Kelvin Mackenzie, the ex-editor who once green-lighted The Sun‘s front-page coverage of the Hillsborough fans as pickpockets and drunks on the day of the tragedy, has been found by the Independent Press Standards Organisation (IPSO) not to have breached the press code for an article he penned in July.
The article, published in the Murdoch-owned Sun newspaper, headlined ‘why did Channel 4 have a presenter in a hijab fronting coverage of Muslim terror in Nice’, criticised the publicly-owned TV channel for using presenter Fatima Manji (pictured below). She brought a complaint against the tabloid for breaches of accuracy, harassment and discrimination.
The regulator was unequivocal about the article:
There can be no doubt that this was deeply offensive to the complainant and caused widespread concern and distress to others.
But found that it did not breach the code:
While the columnist’s opinions were undoubtedly offensive to the complainant, and to others, these were views he had been entitled to express.
Free speech campaigners argue that this is the right outcome. Jo Glanville, Director of English PEN, told Legal Cheek:
It was the right decision. Kelvin Mackenzie was expressing his opinion. However offensive that may be, if the complaint had been upheld it would have introduced the scope for censorship of any opinion in future that might be perceived to cause offence. Freedom of expression includes the right to offend, shock or disturb.

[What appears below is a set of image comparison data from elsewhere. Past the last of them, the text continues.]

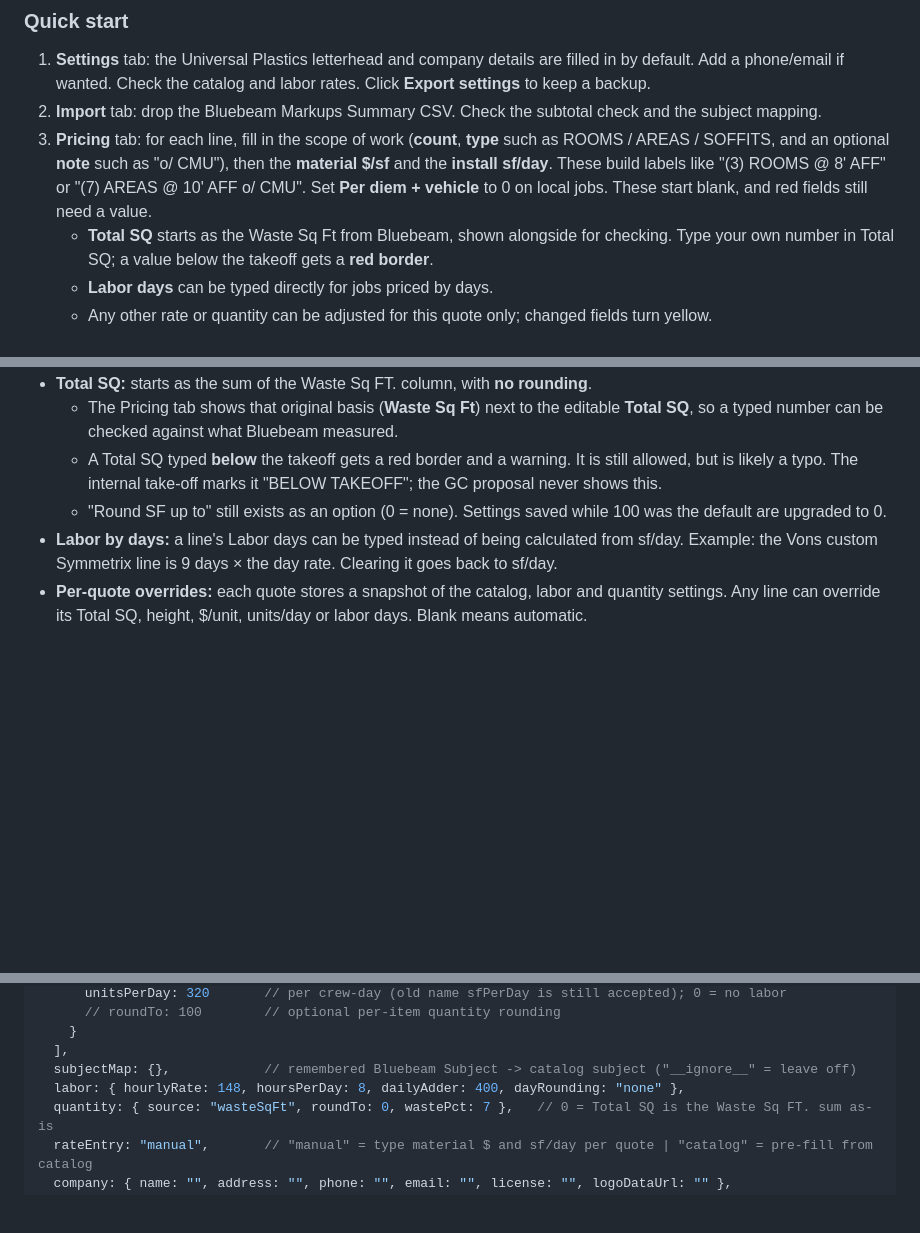
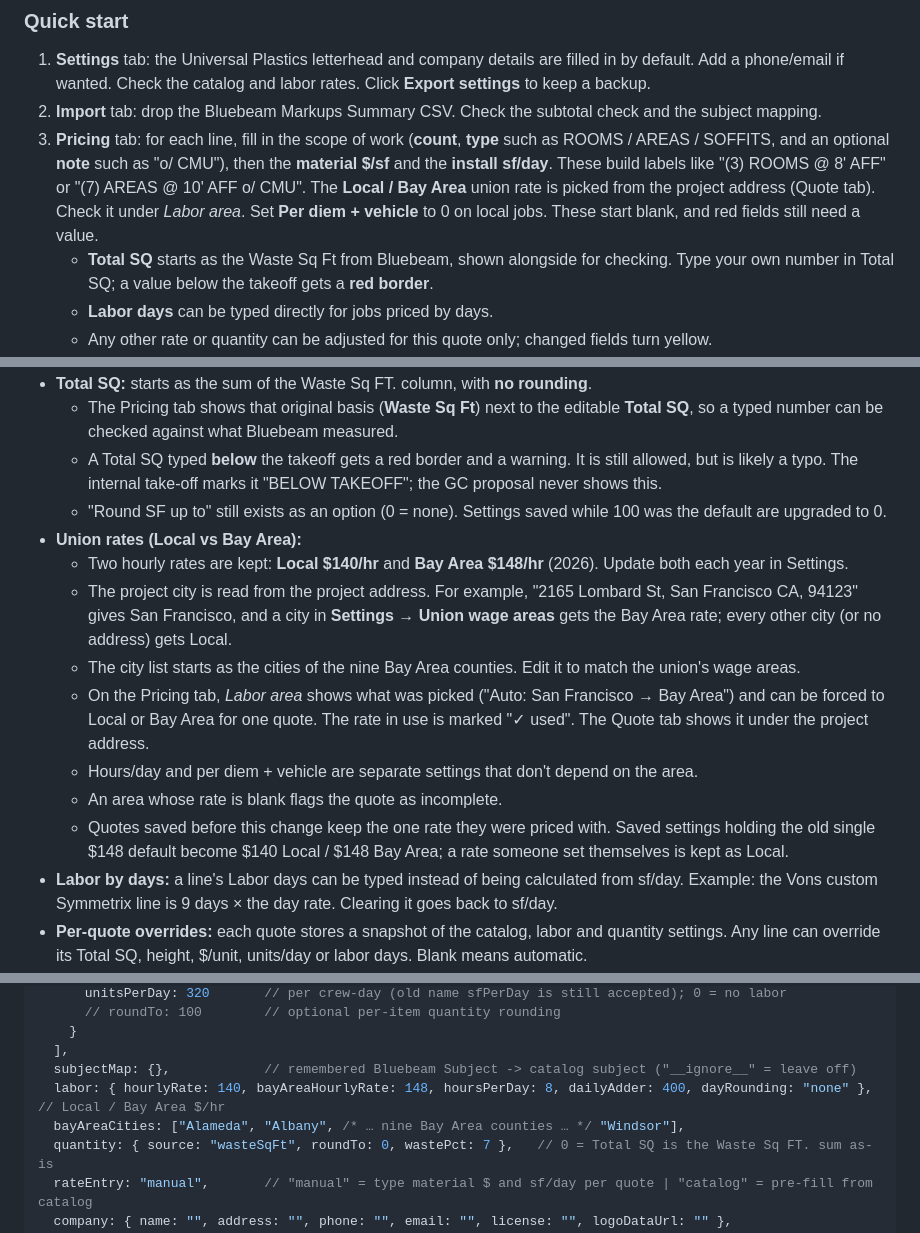
Before and after one commit to sputhuffup-debug/quotemaster, a Markdown page: README.md, 3 parts joined by grey strips. Rendered like a GitHub page; blank space fills up the shorter version.

```diff
--- a/README.md
+++ b/README.md
@@ -21,7 +21,7 @@ To run it, double-click `index.html`. To run the tests, double-click `test/tests
 
 1. **Settings** tab: the Universal Plastics letterhead and company details are filled in by default. Add a phone/email if wanted. Check the catalog and labor rates. Click **Export settings** to keep a backup.
 2. **Import** tab: drop the Bluebeam Markups Summary CSV. Check the subtotal check and the subject mapping.
-3. **Pricing** tab: for each line, fill in the scope of work (**count**, **type** such as ROOMS / AREAS / SOFFITS, and an optional **note** such as "o/ CMU"), then the **material $/sf** and the **install sf/day**. These build labels like "(3) ROOMS @ 8' AFF" or "(7) AREAS @ 10' AFF o/ CMU". Set **Per diem + vehicle** to 0 on local jobs. These start blank, and red fields still need a value.
+3. **Pricing** tab: for each line, fill in the scope of work (**count**, **type** such as ROOMS / AREAS / SOFFITS, and an optional **note** such as "o/ CMU"), then the **material $/sf** and the **install sf/day**. These build labels like "(3) ROOMS @ 8' AFF" or "(7) AREAS @ 10' AFF o/ CMU". The **Local / Bay Area** union rate is picked from the project address (Quote tab). Check it under *Labor area*. Set **Per diem + vehicle** to 0 on local jobs. These start blank, and red fields still need a value.
    - **Total SQ** starts as the Waste Sq Ft from Bluebeam, shown alongside for checking. Type your own number in Total SQ; a value below the takeoff gets a **red border**.
    - **Labor days** can be typed directly for jobs priced by days.
    - Any other rate or quantity can be adjusted for this quote only; changed fields turn yellow.
@@ -192,6 +192,14 @@ Labor days are **not** rounded in the current sheet (6.875 days). Make rounding
   - The Pricing tab shows that original basis (**Waste Sq Ft**) next to the editable **Total SQ**, so a typed number can be checked against what Bluebeam measured.
   - A Total SQ typed **below** the takeoff gets a red border and a warning. It is still allowed, but is likely a typo. The internal take-off marks it "BELOW TAKEOFF"; the GC proposal never shows this.
   - "Round SF up to" still exists as an option (0 = none). Settings saved while 100 was the default are upgraded to 0.
+- **Union rates (Local vs Bay Area):**
+  - Two hourly rates are kept: **Local $140/hr** and **Bay Area $148/hr** (2026). Update both each year in Settings.
+  - The project city is read from the project address. For example, "2165 Lombard St, San Francisco CA, 94123" gives San Francisco, and a city in **Settings → Union wage areas** gets the Bay Area rate; every other city (or no address) gets Local.
+  - The city list starts as the cities of the nine Bay Area counties. Edit it to match the union's wage areas.
+  - On the Pricing tab, *Labor area* shows what was picked ("Auto: San Francisco → Bay Area") and can be forced to Local or Bay Area for one quote. The rate in use is marked "✓ used". The Quote tab shows it under the project address.
+  - Hours/day and per diem + vehicle are separate settings that don't depend on the area.
+  - An area whose rate is blank flags the quote as incomplete.
+  - Quotes saved before this change keep the one rate they were priced with. Saved settings holding the old single $148 default become $140 Local / $148 Bay Area; a rate someone set themselves is kept as Local.
 - **Labor by days:** a line's Labor days can be typed instead of being calculated from sf/day. Example: the Vons custom Symmetrix line is 9 days × the day rate. Clearing it goes back to sf/day.
 - **Per-quote overrides:** each quote stores a snapshot of the catalog, labor and quantity settings. Any line can override its Total SQ, height, $/unit, units/day or labor days. Blank means automatic.
 - **Scope of work label:** built as `(count) TYPE @ height' AFF note`, matching the Excel sheets: `(3) ROOMS @ 8' AFF`, `(6) AREAS @ 10' AFF`, `(7) AREAS @ 10' AFF o/ CMU`, `(4) SOFFITS @ 2'`.
@@ -226,7 +234,8 @@ window.DEFAULTS = {
     }
   ],
   subjectMap: {},            // remembered Bluebeam Subject -> catalog subject ("__ignore__" = leave off)
-  labor: { hourlyRate: 148, hoursPerDay: 8, dailyAdder: 400, dayRounding: "none" },
+  labor: { hourlyRate: 140, bayAreaHourlyRate: 148, hoursPerDay: 8, dailyAdder: 400, dayRounding: "none" },  // Local / Bay Area $/hr
+  bayAreaCities: ["Alameda", "Albany", /* … nine Bay Area counties … */ "Windsor"],
   quantity: { source: "wasteSqFt", roundTo: 0, wastePct: 7 },   // 0 = Total SQ is the Waste Sq FT. sum as-is
   rateEntry: "manual",       // "manual" = type material $ and sf/day per quote | "catalog" = pre-fill from catalog
   company: { name: "", address: "", phone: "", email: "", license: "", logoDataUrl: "" },
```
Also changed, not shown: other parts of README.md (+2 -1 lines), docs/screenshots/2-pricing.png, docs/screenshots/3-quote.png, docs/screenshots/4-proposal.png, docs/screenshots/5-internal-takeoff.png, 6 other files.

Manji herself took to the airwaves and Twitter to express her views on IPSO’s findings:
— BBC Radio 4 Today (@BBCr4today) October 20, 2016